This exercise asks for a copy of each line in the records below with the word "styled" in it.

*Web document revisions*.

========================

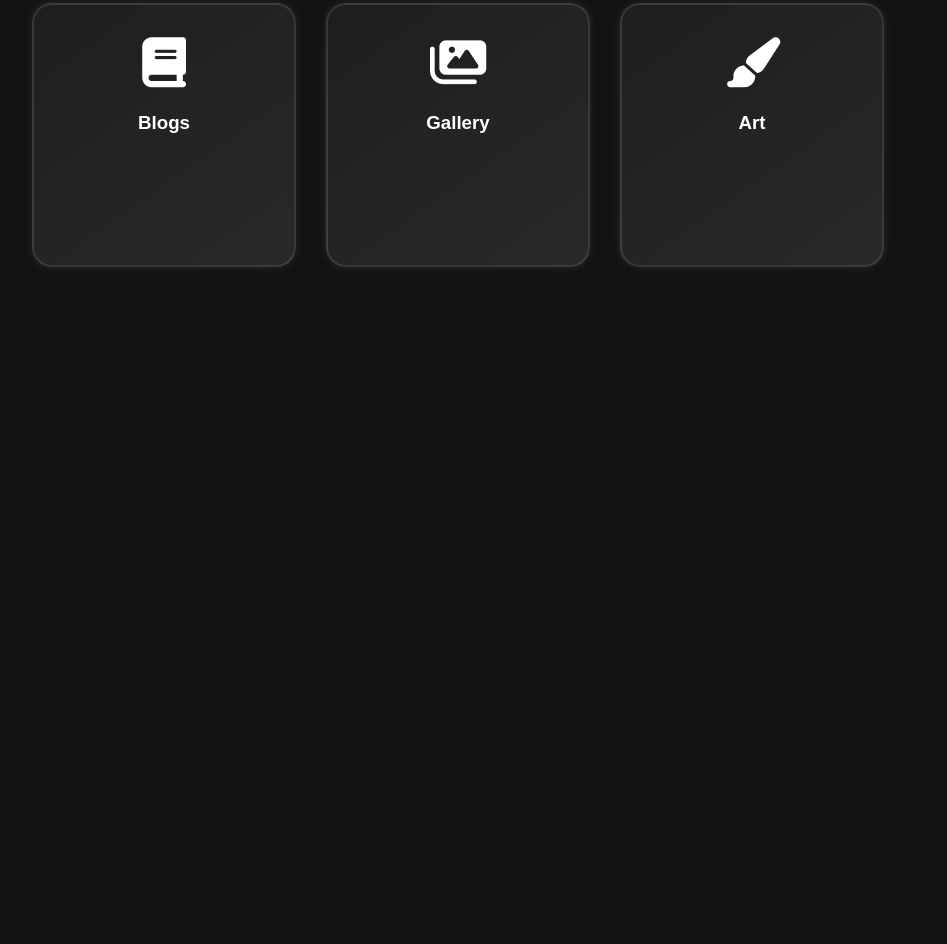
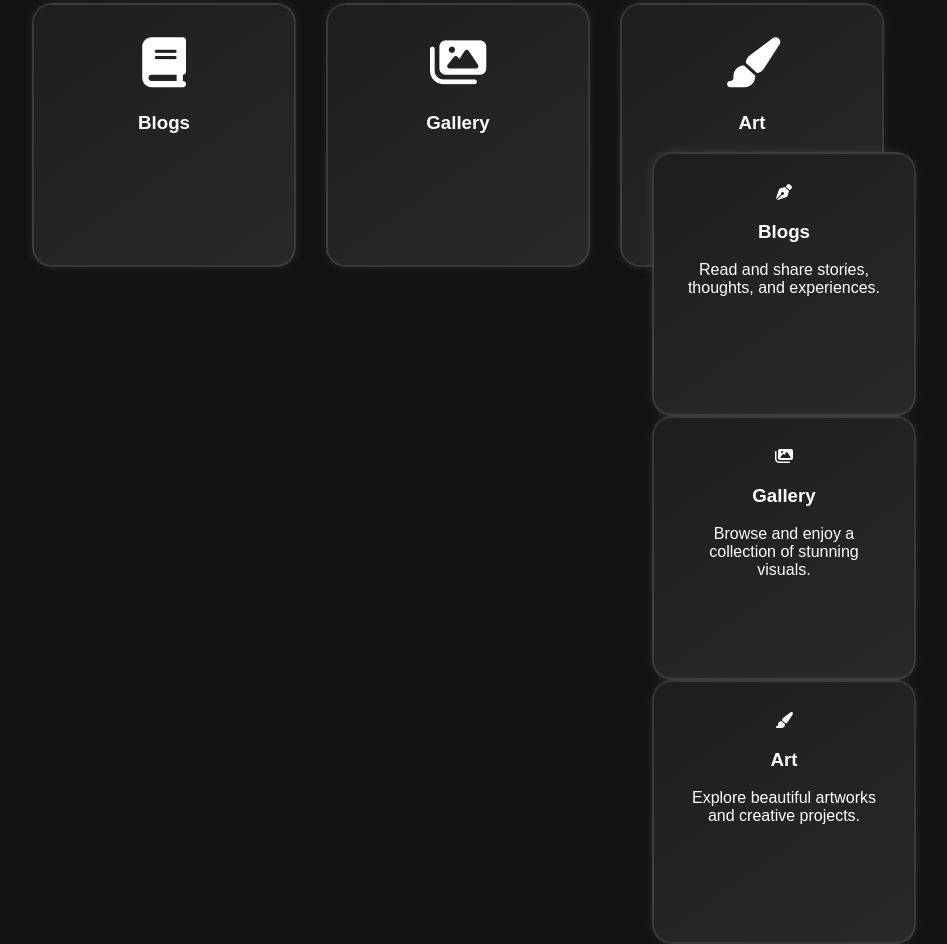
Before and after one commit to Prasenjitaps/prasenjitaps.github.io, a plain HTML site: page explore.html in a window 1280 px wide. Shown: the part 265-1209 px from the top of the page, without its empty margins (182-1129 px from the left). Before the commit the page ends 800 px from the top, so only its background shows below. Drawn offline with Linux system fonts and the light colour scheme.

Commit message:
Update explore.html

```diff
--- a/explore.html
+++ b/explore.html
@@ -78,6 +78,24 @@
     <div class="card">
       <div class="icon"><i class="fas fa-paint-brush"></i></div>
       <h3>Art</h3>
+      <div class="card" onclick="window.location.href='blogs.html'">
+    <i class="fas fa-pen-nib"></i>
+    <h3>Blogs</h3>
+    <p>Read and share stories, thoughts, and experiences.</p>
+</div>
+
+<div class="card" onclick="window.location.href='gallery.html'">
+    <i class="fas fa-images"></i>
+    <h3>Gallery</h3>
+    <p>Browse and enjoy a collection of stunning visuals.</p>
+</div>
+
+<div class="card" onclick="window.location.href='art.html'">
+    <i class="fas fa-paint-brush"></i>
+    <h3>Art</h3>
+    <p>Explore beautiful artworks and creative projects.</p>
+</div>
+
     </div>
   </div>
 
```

========================

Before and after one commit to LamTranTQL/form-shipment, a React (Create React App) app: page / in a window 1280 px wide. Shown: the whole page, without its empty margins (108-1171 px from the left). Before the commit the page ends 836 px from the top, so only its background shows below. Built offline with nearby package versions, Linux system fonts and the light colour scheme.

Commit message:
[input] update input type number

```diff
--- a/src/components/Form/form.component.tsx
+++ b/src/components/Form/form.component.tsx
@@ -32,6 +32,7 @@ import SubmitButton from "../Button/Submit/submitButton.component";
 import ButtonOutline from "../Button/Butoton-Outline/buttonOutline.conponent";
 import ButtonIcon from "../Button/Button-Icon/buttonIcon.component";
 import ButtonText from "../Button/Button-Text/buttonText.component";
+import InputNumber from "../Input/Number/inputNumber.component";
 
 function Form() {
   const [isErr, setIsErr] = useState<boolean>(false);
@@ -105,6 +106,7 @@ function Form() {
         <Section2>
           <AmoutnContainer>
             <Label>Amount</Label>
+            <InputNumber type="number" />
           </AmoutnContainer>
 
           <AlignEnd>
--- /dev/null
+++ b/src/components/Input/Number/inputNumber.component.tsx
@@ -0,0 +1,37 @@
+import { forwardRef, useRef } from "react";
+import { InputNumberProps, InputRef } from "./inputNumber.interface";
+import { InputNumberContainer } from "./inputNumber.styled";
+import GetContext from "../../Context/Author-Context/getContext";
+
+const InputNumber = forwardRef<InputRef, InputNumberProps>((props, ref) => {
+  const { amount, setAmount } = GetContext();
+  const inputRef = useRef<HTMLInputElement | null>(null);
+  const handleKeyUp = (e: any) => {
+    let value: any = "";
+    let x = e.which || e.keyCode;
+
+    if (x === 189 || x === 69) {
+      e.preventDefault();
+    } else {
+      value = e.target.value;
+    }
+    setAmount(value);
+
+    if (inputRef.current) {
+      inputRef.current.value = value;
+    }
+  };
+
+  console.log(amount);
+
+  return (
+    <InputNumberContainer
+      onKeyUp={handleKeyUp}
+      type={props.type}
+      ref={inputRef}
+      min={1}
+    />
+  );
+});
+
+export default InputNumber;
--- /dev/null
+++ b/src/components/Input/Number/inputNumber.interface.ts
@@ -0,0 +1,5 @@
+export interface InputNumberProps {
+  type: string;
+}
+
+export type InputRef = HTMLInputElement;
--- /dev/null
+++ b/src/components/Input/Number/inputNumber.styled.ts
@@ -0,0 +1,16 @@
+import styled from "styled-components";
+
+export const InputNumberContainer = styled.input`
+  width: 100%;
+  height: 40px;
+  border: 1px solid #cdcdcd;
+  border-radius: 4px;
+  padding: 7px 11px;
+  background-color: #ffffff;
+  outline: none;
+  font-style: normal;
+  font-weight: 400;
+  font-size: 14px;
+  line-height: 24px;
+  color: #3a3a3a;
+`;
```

========================

*Exercise solution*.
+import { InputNumberContainer } from "./inputNumber.styled";
+++ b/src/components/Input/Number/inputNumber.styled.ts
+import styled from "styled-components";
+export const InputNumberContainer = styled.input`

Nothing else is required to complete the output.